Data for this task:
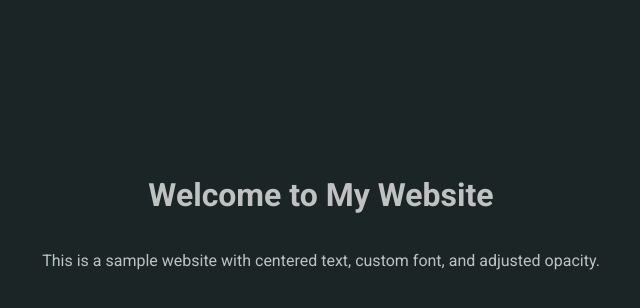
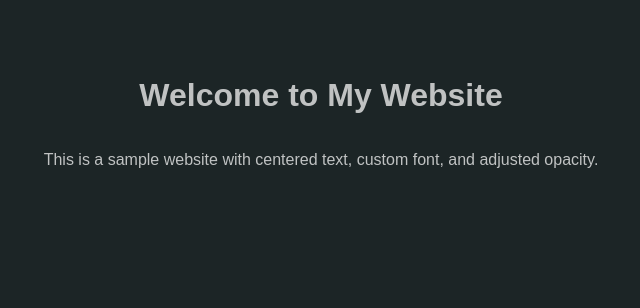
Before and after one commit to hotsauceandqueso/donuthub, a plain HTML site: page index.html in a window 1280 px wide. Shown: the whole page, without its empty margins (319-959 px from the left). Drawn offline with Linux system fonts and the light colour scheme.

Commit message:
Update index.html

```diff
--- a/index.html
+++ b/index.html
@@ -8,7 +8,7 @@
         body {
             background-color: #1c2526; /* Dark background */
             color: #ffffff; /* White text for contrast */
-            font-family: 'Roboto', Arial, sans-serif; /* Custom font with fallback */
+            font-family: 'Montserrat', Arial, sans-serif; /* Custom font with fallback */
             opacity: 0.8; /* Text opacity (0.0 to 1.0, where 1.0 is fully opaque) */
             text-align: center; /* Center all text */
             margin: 0;
@@ -17,7 +17,7 @@
             flex-direction: column;
             align-items: center;
             justify-content: center;
-            min-height: 50vh; /* Full viewport height for vertical centering */
+            min-height: 25vh; /* Full viewport height for vertical centering */
         }
         h1, p {
             opacity: 0.9; /* Slightly different opacity for specific elements, if desired */
```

The task: Report only how many lines of the listing hold the word "color".

Answer space: 2